WHAT TO DO: Print out each record, keeping it identical to the original.
========================
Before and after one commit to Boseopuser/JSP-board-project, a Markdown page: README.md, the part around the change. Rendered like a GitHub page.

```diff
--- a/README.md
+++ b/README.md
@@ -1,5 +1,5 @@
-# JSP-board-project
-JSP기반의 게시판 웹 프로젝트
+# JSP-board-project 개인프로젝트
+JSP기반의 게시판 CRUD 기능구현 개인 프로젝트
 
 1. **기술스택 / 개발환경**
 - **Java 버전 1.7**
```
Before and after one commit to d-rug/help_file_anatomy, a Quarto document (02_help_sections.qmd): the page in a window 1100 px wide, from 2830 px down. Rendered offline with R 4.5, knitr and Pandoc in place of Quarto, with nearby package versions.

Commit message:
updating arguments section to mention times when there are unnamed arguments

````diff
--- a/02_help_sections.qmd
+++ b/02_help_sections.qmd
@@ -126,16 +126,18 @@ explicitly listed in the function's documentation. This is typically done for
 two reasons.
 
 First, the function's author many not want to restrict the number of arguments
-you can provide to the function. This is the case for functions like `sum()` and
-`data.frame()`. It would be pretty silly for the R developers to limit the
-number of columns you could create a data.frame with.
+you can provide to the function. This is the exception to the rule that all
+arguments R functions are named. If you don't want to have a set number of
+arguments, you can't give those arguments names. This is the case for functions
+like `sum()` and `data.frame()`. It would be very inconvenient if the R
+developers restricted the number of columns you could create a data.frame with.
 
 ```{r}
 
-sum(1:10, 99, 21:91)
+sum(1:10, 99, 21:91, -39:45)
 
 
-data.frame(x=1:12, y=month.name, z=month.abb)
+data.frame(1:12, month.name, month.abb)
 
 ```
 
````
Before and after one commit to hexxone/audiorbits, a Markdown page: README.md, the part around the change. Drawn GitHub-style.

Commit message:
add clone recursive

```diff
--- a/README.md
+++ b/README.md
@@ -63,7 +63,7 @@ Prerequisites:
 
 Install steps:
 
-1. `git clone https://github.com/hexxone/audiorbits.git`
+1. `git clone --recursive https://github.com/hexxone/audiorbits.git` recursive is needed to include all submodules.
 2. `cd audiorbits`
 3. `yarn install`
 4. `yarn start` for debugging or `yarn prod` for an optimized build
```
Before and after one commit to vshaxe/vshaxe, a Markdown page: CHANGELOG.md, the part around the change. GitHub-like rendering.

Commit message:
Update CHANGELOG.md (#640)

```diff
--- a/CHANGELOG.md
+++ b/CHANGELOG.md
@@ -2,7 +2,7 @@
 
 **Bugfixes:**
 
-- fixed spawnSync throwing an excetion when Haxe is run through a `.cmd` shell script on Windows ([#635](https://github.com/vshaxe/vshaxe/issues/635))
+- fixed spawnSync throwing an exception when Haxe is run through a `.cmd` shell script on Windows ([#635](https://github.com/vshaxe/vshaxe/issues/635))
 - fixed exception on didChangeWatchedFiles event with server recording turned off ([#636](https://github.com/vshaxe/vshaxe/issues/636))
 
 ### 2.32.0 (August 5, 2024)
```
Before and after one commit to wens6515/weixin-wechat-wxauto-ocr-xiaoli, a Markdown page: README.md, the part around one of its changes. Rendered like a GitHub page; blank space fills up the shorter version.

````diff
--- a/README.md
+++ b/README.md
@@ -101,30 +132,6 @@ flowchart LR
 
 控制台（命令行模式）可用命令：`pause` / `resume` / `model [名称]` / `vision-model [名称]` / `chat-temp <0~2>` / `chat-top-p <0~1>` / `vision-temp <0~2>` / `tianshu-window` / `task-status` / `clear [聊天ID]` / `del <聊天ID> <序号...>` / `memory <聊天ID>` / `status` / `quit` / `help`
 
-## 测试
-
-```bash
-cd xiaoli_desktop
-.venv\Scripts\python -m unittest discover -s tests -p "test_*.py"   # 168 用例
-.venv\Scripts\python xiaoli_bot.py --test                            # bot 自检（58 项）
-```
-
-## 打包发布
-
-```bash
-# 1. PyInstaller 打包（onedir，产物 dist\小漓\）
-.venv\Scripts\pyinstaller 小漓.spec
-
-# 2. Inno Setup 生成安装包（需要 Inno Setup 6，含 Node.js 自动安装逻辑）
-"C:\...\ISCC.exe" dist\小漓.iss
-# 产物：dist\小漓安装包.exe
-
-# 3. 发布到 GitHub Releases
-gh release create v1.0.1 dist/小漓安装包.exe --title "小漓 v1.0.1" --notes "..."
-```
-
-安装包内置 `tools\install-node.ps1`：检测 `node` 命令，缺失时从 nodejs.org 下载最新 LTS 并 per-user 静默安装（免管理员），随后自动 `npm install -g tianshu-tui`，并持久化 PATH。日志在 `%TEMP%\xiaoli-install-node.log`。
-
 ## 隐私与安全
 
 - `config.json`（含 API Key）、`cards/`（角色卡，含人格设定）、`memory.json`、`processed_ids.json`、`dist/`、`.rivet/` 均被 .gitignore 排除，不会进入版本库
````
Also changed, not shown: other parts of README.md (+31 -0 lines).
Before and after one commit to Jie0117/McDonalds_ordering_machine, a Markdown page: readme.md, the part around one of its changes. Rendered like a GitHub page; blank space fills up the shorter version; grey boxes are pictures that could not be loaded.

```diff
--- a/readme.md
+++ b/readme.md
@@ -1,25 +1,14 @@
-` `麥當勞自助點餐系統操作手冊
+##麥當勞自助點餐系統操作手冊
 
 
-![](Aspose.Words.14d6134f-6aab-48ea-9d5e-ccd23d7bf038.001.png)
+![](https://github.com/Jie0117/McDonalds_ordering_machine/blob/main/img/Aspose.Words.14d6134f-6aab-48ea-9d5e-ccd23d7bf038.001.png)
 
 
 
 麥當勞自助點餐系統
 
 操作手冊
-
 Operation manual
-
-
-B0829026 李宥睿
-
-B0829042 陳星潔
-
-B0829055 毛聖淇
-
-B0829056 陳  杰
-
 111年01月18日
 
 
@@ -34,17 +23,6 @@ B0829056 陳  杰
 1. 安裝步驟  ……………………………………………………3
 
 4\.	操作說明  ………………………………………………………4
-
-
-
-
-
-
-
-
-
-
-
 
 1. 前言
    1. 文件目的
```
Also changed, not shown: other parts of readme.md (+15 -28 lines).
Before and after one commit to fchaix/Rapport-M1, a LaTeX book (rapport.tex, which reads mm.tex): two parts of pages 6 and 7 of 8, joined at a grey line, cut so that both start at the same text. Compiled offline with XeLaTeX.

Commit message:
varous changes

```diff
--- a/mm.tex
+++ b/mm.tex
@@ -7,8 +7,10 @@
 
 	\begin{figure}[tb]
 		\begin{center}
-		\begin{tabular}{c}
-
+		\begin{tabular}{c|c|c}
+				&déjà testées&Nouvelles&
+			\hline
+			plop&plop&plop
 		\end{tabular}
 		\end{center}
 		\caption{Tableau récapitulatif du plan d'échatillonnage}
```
========================
ANSWER TO THIS TASK:
Before and after one commit to Boseopuser/JSP-board-project, a Markdown page: README.md, the part around the change. Rendered like a GitHub page.

```diff
--- a/README.md
+++ b/README.md
@@ -1,5 +1,5 @@
-# JSP-board-project
-JSP기반의 게시판 웹 프로젝트
+# JSP-board-project 개인프로젝트
+JSP기반의 게시판 CRUD 기능구현 개인 프로젝트
 
 1. **기술스택 / 개발환경**
 - **Java 버전 1.7**
```
Before and after one commit to d-rug/help_file_anatomy, a Quarto document (02_help_sections.qmd): the page in a window 1100 px wide, from 2830 px down. Rendered offline with R 4.5, knitr and Pandoc in place of Quarto, with nearby package versions.

Commit message:
updating arguments section to mention times when there are unnamed arguments

````diff
--- a/02_help_sections.qmd
+++ b/02_help_sections.qmd
@@ -126,16 +126,18 @@ explicitly listed in the function's documentation. This is typically done for
 two reasons.
 
 First, the function's author many not want to restrict the number of arguments
-you can provide to the function. This is the case for functions like `sum()` and
-`data.frame()`. It would be pretty silly for the R developers to limit the
-number of columns you could create a data.frame with.
+you can provide to the function. This is the exception to the rule that all
+arguments R functions are named. If you don't want to have a set number of
+arguments, you can't give those arguments names. This is the case for functions
+like `sum()` and `data.frame()`. It would be very inconvenient if the R
+developers restricted the number of columns you could create a data.frame with.
 
 ```{r}
 
-sum(1:10, 99, 21:91)
+sum(1:10, 99, 21:91, -39:45)
 
 
-data.frame(x=1:12, y=month.name, z=month.abb)
+data.frame(1:12, month.name, month.abb)
 
 ```
 
````
Before and after one commit to hexxone/audiorbits, a Markdown page: README.md, the part around the change. Drawn GitHub-style.

Commit message:
add clone recursive

```diff
--- a/README.md
+++ b/README.md
@@ -63,7 +63,7 @@ Prerequisites:
 
 Install steps:
 
-1. `git clone https://github.com/hexxone/audiorbits.git`
+1. `git clone --recursive https://github.com/hexxone/audiorbits.git` recursive is needed to include all submodules.
 2. `cd audiorbits`
 3. `yarn install`
 4. `yarn start` for debugging or `yarn prod` for an optimized build
```
Before and after one commit to vshaxe/vshaxe, a Markdown page: CHANGELOG.md, the part around the change. GitHub-like rendering.

Commit message:
Update CHANGELOG.md (#640)

```diff
--- a/CHANGELOG.md
+++ b/CHANGELOG.md
@@ -2,7 +2,7 @@
 
 **Bugfixes:**
 
-- fixed spawnSync throwing an excetion when Haxe is run through a `.cmd` shell script on Windows ([#635](https://github.com/vshaxe/vshaxe/issues/635))
+- fixed spawnSync throwing an exception when Haxe is run through a `.cmd` shell script on Windows ([#635](https://github.com/vshaxe/vshaxe/issues/635))
 - fixed exception on didChangeWatchedFiles event with server recording turned off ([#636](https://github.com/vshaxe/vshaxe/issues/636))
 
 ### 2.32.0 (August 5, 2024)
```
Before and after one commit to wens6515/weixin-wechat-wxauto-ocr-xiaoli, a Markdown page: README.md, the part around one of its changes. Rendered like a GitHub page; blank space fills up the shorter version.

````diff
--- a/README.md
+++ b/README.md
@@ -101,30 +132,6 @@ flowchart LR
 
 控制台（命令行模式）可用命令：`pause` / `resume` / `model [名称]` / `vision-model [名称]` / `chat-temp <0~2>` / `chat-top-p <0~1>` / `vision-temp <0~2>` / `tianshu-window` / `task-status` / `clear [聊天ID]` / `del <聊天ID> <序号...>` / `memory <聊天ID>` / `status` / `quit` / `help`
 
-## 测试
-
-```bash
-cd xiaoli_desktop
-.venv\Scripts\python -m unittest discover -s tests -p "test_*.py"   # 168 用例
-.venv\Scripts\python xiaoli_bot.py --test                            # bot 自检（58 项）
-```
-
-## 打包发布
-
-```bash
-# 1. PyInstaller 打包（onedir，产物 dist\小漓\）
-.venv\Scripts\pyinstaller 小漓.spec
-
-# 2. Inno Setup 生成安装包（需要 Inno Setup 6，含 Node.js 自动安装逻辑）
-"C:\...\ISCC.exe" dist\小漓.iss
-# 产物：dist\小漓安装包.exe
-
-# 3. 发布到 GitHub Releases
-gh release create v1.0.1 dist/小漓安装包.exe --title "小漓 v1.0.1" --notes "..."
-```
-
-安装包内置 `tools\install-node.ps1`：检测 `node` 命令，缺失时从 nodejs.org 下载最新 LTS 并 per-user 静默安装（免管理员），随后自动 `npm install -g tianshu-tui`，并持久化 PATH。日志在 `%TEMP%\xiaoli-install-node.log`。
-
 ## 隐私与安全
 
 - `config.json`（含 API Key）、`cards/`（角色卡，含人格设定）、`memory.json`、`processed_ids.json`、`dist/`、`.rivet/` 均被 .gitignore 排除，不会进入版本库
````
Also changed, not shown: other parts of README.md (+31 -0 lines).
Before and after one commit to Jie0117/McDonalds_ordering_machine, a Markdown page: readme.md, the part around one of its changes. Rendered like a GitHub page; blank space fills up the shorter version; grey boxes are pictures that could not be loaded.

```diff
--- a/readme.md
+++ b/readme.md
@@ -1,25 +1,14 @@
-` `麥當勞自助點餐系統操作手冊
+##麥當勞自助點餐系統操作手冊
 
 
-![](Aspose.Words.14d6134f-6aab-48ea-9d5e-ccd23d7bf038.001.png)
+![](https://github.com/Jie0117/McDonalds_ordering_machine/blob/main/img/Aspose.Words.14d6134f-6aab-48ea-9d5e-ccd23d7bf038.001.png)
 
 
 
 麥當勞自助點餐系統
 
 操作手冊
-
 Operation manual
-
-
-B0829026 李宥睿
-
-B0829042 陳星潔
-
-B0829055 毛聖淇
-
-B0829056 陳  杰
-
 111年01月18日
 
 
@@ -34,17 +23,6 @@ B0829056 陳  杰
 1. 安裝步驟  ……………………………………………………3
 
 4\.	操作說明  ………………………………………………………4
-
-
-
-
-
-
-
-
-
-
-
 
 1. 前言
    1. 文件目的
```
Also changed, not shown: other parts of readme.md (+15 -28 lines).
Before and after one commit to fchaix/Rapport-M1, a LaTeX book (rapport.tex, which reads mm.tex): two parts of pages 6 and 7 of 8, joined at a grey line, cut so that both start at the same text. Compiled offline with XeLaTeX.

Commit message:
varous changes

```diff
--- a/mm.tex
+++ b/mm.tex
@@ -7,8 +7,10 @@
 
 	\begin{figure}[tb]
 		\begin{center}
-		\begin{tabular}{c}
-
+		\begin{tabular}{c|c|c}
+				&déjà testées&Nouvelles&
+			\hline
+			plop&plop&plop
 		\end{tabular}
 		\end{center}
 		\caption{Tableau récapitulatif du plan d'échatillonnage}
```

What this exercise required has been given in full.